The Ethiopian Wolf: The most endangered canid in the world

The superstars of the Bale Mountains in Ethiopia are the Ethiopian wolves. Until recently, it was suspected that the Ethiopian wolf was really a fox in wolf’s clothing, given its deep red color, lithe frame and thin muzzle that is adapted to a diet entirely of rodents (there are 11 rodents endemic to the area).

Recent DNA research had confirmed that it is indeed a wolf, its closest living relative being the grey wolf of North America. The Ethiopian wolf is perilously endangered with only around 400 remaining, half of which live on and around the Sanetti Plateau. This makes it the most endangered carnivore in Africa and the most endangered canid in the world.

Numbers of these wolves have never been great, even with a prey population on the plateau greater than that of Africa’s savannas. As Professor Claudio Sillero, a conservation biologist at Oxford University and director of the Ethiopian Wolf Conservation Programme explains, it is the limitations of the frigid habitat, compounded in modern times by human encroachment, which is the major limiting factor.

Stock farmers have long used what is now a national park for seasonal grazing for cattle, but in recent years they have increasingly become permanent residents with large herds of cattle and several hundred attendant dogs. Dogs, being essentially overbred wolves, carry rabies and canine distemper across the domestic line, constituting an ever-present peril for the wolves.

Luckily, African Wildlife Foundation (AWF) has stepped in to “…[support] the Ethiopian Wolf Conservation Programme, which administers rabies and distemper vaccines to the wolves, but also to area domestic dogs, who can carry rabies and pose a significant disease threat if not vaccinated. To date, the program has vaccinated tens of thousands of dogs.

In partnership with the Ethiopian government, the Ethiopian Wolf Conservation Programme also recruits local community members to act as Wolf Monitors and Wolf Ambassadors who track wolf populations and share conservation messages in communities. The monitors are very dedicated and work through all kinds of conditions to follow the wolf packs and keep up with their status and life events.

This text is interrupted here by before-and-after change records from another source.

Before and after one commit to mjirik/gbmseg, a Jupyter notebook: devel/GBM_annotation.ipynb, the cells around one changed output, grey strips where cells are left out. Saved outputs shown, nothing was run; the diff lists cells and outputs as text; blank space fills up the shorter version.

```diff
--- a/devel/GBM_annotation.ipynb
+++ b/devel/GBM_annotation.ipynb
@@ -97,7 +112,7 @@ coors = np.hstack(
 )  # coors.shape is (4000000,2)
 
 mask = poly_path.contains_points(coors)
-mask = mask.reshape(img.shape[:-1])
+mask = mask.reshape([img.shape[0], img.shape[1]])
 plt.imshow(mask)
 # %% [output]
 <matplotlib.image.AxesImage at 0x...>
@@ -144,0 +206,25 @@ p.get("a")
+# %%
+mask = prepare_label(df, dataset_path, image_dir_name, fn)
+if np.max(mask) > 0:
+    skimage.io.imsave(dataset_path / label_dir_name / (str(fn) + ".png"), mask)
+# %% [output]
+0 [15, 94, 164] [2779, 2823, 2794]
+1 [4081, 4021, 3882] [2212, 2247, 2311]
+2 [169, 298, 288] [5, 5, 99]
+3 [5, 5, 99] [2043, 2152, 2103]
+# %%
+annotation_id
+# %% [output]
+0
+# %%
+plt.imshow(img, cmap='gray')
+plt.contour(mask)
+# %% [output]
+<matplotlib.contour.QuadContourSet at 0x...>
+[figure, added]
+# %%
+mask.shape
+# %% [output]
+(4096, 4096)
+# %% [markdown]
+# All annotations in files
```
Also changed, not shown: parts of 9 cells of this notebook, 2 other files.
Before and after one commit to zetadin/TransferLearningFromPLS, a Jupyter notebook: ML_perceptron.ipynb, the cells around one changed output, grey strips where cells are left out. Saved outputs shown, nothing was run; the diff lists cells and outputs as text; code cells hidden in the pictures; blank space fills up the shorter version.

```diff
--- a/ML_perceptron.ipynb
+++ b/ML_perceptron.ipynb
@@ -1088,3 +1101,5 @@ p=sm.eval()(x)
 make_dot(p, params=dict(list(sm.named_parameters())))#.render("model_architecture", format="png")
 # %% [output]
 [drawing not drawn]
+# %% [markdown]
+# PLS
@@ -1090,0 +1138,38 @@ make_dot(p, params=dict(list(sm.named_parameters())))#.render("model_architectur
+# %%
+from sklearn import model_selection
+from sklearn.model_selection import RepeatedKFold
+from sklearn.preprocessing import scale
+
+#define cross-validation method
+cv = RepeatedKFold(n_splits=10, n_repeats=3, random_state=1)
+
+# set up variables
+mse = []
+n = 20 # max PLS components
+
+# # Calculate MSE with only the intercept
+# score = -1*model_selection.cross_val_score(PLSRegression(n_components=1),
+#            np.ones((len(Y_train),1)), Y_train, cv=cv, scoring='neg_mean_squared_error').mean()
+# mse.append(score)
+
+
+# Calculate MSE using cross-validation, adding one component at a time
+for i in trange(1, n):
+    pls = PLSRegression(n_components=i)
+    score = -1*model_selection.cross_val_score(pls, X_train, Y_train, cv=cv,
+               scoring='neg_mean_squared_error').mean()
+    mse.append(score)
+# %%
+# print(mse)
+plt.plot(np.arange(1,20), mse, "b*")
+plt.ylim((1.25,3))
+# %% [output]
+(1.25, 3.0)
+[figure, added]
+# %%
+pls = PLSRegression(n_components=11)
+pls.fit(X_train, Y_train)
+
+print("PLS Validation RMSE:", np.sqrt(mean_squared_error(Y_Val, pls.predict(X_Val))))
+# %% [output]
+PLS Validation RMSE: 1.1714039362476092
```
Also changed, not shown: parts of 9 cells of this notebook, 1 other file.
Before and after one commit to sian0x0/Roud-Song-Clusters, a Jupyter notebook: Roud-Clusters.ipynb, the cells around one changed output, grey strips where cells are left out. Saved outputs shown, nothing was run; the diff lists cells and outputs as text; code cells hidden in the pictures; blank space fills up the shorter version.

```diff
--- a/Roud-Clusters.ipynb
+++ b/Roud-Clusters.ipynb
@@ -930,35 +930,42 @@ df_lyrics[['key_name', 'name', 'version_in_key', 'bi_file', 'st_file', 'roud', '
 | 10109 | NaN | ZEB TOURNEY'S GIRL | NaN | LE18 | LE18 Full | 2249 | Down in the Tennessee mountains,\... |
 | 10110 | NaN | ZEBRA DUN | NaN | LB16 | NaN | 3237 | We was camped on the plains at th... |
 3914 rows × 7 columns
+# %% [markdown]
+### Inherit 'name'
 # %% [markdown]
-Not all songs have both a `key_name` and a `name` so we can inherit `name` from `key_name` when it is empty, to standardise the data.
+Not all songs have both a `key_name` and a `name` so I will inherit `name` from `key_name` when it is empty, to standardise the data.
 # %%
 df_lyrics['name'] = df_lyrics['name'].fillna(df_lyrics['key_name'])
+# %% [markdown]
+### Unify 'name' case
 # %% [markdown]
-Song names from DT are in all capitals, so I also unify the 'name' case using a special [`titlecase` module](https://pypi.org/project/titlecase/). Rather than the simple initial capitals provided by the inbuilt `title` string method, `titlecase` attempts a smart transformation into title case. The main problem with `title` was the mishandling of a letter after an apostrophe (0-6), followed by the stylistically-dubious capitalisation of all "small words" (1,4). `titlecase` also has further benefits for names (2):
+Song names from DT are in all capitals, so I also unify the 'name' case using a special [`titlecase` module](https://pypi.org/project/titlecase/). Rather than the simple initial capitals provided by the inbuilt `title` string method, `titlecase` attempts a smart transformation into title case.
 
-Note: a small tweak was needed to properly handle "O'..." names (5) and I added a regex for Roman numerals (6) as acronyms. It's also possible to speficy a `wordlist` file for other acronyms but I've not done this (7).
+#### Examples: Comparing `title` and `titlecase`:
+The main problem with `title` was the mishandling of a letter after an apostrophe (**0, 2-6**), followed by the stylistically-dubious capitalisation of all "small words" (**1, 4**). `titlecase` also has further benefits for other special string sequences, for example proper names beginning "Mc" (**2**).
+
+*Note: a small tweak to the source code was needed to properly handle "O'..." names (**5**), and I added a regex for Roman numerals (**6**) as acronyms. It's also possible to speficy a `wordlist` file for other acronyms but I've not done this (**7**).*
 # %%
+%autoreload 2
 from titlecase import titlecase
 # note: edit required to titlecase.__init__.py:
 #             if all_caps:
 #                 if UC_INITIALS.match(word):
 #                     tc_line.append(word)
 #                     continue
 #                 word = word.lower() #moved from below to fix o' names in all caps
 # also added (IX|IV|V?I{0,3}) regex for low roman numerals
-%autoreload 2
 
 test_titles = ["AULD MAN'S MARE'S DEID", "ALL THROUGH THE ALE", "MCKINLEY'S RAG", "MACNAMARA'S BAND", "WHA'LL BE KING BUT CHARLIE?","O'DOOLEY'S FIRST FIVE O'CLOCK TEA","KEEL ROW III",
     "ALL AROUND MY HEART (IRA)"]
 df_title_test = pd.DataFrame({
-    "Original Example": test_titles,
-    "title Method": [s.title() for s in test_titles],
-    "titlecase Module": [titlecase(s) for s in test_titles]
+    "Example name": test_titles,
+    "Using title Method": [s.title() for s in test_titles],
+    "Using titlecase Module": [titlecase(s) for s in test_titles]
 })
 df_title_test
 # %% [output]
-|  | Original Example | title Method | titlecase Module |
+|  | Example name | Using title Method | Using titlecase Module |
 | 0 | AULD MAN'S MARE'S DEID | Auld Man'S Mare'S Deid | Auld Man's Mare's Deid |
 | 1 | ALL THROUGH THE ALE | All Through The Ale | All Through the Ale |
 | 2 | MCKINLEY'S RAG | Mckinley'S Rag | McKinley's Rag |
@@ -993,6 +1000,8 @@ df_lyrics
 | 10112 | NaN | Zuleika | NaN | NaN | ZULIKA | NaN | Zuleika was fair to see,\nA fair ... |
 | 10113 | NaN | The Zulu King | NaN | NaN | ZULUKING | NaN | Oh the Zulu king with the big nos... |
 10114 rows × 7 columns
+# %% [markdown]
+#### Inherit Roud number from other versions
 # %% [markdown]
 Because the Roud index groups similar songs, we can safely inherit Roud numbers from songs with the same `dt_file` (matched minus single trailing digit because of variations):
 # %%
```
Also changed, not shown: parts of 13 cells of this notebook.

This work is critical to ensuring a rapid response in the case of disease outbreaks.” – Jacqueline Conciatore, AWF


Ethiopian Wolf stands in Ethiopian wild lands

Read more from AWF about their conservation work and the Ethiopian wolf on their blog article “Saving the critically endangered Ethiopian wolf from extinction”, here: https://www.awf.org/blog/saving-critically-endangered-ethiopian-wolf-extinction

Bushtracks Expeditions and AWF have a partnership that brings conservation-focused safaris to the market.  Our AWF-led safari, “Best of Ethiopia” will run October 6th to November 5th in 2020 and includes tracking the Ethiopian wolf in Bale Mountains National Park.  This incredible vacation will be lead by an AWF conservationists, exploring one of the most incredible destinations world-wide.  Learn more about and sign up for our AWF-led safaris here: https://info.bushtracks.com/awf

Learn more about how incredible Ethiopia is in our blog article by David Bristow, “Ethiopia Travel: The Bale Mountains a Place Like Nowhere Else”, here: https://blog.bushtracks.com/insiders-africa/ethiopia-travel-bale-mountains

Contact us at (+1(800) 995-8689) to learn more about Ethiopian travel and the Ethiopian wolf, and/or to sign up for our upcoming “Best of Africa” safari.

The majority of this article was curated from David Bristow’s Insiders Africa article from June 13, 2015, titled “Ethiopia Travel: The Bale Mountains a Place Like Nowhere Else”, additional copy and editing was orchestrated by Bushtracks Expeditions.

The first version of this article was posted on 12 Dec 2019 at 2:06 PM.